With the recent Taliban takeover of Afghanistan, ISIS-K suicide bombings across the region, including the recent attack that took the lives of 13 brave U.S. Marines, and Iran’s hope to further establish influence in the area, terrorist groups like Hamas and Hezbollah feel increasingly emboldened to radicalize the Middle East. Amid these escalating tensions and growing security threats, it’s clearer than ever that a strong U.S.-Israel relationship is needed to counterbalance Iran and its terror proxies, and to promote stability and peace in the region. The recent meetings in Washington between President Biden and Prime Minister Bennett affirmed that Iranian aggression and in particular its nuclear ambitions must be stopped.

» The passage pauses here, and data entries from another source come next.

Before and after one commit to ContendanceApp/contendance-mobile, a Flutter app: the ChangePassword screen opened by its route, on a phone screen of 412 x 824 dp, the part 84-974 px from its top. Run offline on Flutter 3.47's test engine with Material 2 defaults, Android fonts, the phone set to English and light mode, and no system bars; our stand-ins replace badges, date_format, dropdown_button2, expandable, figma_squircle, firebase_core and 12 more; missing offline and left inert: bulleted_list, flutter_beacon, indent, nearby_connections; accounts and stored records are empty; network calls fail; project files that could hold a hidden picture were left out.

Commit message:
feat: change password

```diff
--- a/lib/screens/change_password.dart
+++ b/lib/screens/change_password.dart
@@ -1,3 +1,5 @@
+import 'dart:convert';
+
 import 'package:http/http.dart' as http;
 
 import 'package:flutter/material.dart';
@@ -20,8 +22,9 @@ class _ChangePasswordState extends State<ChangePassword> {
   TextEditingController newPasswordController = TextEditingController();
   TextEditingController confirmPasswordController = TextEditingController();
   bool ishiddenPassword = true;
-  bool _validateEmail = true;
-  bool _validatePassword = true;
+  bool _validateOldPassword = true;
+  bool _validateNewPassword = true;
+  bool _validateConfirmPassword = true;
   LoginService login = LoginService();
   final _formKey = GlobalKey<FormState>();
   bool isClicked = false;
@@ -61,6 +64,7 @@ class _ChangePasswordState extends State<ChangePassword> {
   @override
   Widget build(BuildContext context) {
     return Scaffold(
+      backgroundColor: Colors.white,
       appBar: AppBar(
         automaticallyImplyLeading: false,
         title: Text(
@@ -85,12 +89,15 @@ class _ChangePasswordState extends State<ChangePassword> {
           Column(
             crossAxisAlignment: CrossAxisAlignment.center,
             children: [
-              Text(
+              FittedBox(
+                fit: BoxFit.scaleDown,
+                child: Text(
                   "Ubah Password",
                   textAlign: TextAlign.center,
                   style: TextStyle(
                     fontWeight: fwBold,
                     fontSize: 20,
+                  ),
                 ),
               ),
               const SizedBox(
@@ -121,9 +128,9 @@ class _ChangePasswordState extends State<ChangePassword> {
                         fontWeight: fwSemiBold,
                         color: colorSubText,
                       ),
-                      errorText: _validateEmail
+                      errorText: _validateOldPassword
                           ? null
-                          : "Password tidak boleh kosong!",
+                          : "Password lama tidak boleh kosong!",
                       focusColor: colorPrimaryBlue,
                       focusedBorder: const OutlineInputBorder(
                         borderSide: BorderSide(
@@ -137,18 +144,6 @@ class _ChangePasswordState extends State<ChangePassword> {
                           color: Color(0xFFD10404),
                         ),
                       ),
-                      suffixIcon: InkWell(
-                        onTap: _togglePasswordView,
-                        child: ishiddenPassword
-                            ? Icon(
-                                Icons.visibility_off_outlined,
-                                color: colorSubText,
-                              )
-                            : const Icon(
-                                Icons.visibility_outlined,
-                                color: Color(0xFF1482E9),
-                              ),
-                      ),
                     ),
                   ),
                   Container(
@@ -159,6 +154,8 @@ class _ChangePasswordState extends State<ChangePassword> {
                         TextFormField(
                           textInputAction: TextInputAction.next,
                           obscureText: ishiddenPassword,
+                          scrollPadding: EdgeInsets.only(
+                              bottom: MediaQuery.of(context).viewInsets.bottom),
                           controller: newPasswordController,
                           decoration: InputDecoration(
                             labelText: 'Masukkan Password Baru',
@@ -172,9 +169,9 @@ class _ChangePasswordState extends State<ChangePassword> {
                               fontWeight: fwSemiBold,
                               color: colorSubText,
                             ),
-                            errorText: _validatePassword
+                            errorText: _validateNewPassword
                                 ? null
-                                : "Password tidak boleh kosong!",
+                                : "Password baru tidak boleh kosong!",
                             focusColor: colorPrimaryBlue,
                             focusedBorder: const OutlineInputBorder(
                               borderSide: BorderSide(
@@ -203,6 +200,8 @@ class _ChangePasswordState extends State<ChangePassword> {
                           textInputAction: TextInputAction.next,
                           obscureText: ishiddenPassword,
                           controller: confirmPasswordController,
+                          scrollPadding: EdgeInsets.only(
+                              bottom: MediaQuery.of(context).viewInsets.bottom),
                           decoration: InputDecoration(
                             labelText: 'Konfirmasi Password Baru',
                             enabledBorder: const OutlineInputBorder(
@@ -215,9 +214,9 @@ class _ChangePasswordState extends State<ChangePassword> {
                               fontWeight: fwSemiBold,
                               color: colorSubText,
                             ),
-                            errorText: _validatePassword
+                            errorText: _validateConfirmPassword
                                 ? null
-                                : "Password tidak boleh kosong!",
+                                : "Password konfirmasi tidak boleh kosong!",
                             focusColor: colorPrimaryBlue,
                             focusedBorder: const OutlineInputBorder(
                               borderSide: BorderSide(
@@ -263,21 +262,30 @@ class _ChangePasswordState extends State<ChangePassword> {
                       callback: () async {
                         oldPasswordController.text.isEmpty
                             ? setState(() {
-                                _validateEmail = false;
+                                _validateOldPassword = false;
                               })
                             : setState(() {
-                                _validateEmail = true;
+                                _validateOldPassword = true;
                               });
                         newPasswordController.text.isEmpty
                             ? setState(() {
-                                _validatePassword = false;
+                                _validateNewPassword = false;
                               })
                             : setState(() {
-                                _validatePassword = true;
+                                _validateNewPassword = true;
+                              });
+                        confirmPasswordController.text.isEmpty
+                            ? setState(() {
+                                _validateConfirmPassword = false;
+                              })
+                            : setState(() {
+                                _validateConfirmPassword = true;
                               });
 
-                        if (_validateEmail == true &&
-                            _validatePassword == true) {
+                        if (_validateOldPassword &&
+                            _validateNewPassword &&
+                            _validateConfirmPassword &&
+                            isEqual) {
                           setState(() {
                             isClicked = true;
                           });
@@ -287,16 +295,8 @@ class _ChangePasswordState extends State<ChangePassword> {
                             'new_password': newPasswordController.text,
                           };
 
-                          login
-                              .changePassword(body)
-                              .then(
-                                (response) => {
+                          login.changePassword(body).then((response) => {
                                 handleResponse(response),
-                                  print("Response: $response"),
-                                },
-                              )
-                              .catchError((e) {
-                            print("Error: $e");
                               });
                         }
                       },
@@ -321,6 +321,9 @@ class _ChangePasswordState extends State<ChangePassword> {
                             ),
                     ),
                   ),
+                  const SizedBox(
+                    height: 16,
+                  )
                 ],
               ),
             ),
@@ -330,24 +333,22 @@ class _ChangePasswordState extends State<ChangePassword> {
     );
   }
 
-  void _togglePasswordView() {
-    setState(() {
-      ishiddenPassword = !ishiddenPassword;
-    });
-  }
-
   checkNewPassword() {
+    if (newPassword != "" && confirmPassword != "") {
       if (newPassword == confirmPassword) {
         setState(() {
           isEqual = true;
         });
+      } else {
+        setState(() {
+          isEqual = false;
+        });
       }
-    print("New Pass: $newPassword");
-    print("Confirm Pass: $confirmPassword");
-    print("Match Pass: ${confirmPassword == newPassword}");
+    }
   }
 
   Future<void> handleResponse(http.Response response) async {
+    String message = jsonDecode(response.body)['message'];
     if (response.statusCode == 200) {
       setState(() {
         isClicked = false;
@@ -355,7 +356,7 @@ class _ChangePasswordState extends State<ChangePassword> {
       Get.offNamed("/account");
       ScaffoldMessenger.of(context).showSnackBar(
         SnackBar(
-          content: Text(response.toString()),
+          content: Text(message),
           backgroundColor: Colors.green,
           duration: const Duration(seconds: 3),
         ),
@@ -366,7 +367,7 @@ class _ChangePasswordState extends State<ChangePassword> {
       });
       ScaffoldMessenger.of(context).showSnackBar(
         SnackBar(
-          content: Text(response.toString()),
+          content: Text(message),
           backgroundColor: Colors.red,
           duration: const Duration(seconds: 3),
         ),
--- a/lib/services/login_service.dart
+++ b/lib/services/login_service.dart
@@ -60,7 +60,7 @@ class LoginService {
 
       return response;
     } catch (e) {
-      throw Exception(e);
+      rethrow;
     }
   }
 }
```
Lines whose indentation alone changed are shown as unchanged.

A more positive development on the ground in Israel is the visible effects of the Abraham Accords signed this past year between Israel and Gulf States including UAE, Bahrain, Morocco, and Sudan. Normalizing relationships and establishing economic ties between these countries is a victory not only for Israel but also the entire world, especially given how out-of-reach it seemed just a few years ago that these countries would even recognize Israel’s right to exist, let alone form real economic ties. More than 130,000 Israeli tourists have visited Dubai since the agreements were formalized and an equal number of Emiratis are expected to visit Israel (COVID-permitting) in 2021, spurring new economic opportunities and critical person-to-person cultural and diplomatic relationships between Arabs and Jews. In just one year, trade between Israel and the UAE has already topped $570M, and it could be in the billions in just a few years. Just this week, Bahrain sent its first ambassador, Khaled Al Jalahma, to Israel.
This new era of Arab-Israeli interaction is having a positive local impact as well. A new UAE-Israel Business Council reportedly has more than 4,000 members and a new Gulf-Israel Womens’ Forum is bringing women together from across the region. Jerusalem Deputy Mayor Fleur Hassan-Nahoum, who helped launch the business council and womens’ forum, is also looking to bring R&D jobs from the UAE to create new business opportunities for Jerusalem’s Arab community.
During this moment of instability with the COVID delta variant spreading rapidly – more than 11,000 new cases daily in Israel, and Hamas continuing to manipulate tensions maliciously between Israelis and Palestinians, the Abraham Accords serve as a powerful demonstration of hope – the hope that is needed to continue forward on the path toward a future where peace, security, and mutual prosperity is possible. While current prospects of peace between Israel and the Palestinians may seem far off, the Abraham Accords could, according to some local leaders, serve as a positive model for future Israeli-Palestinian cooperation.
As we face the new year, let’s build upon this hope. For as much darkness we’ve experienced this past year, we’ve also learned that a strong U.S.-Israel relationship can lead to significant scientific and technological breakthroughs to combat global challenges like COVID-19; it can beat thousands of rockets that terrorists launch toward innocent Israeli and Palestinian civilians; it can provide a clear vision that peace is possible in the region without sacrificing Israel’s existence and safety.
We’ll continue to support a strong and safe Israel because we know that a strong and safe Israel means a better world for all. Shana Tovah and best wishes for a year of health, peace and prosperity.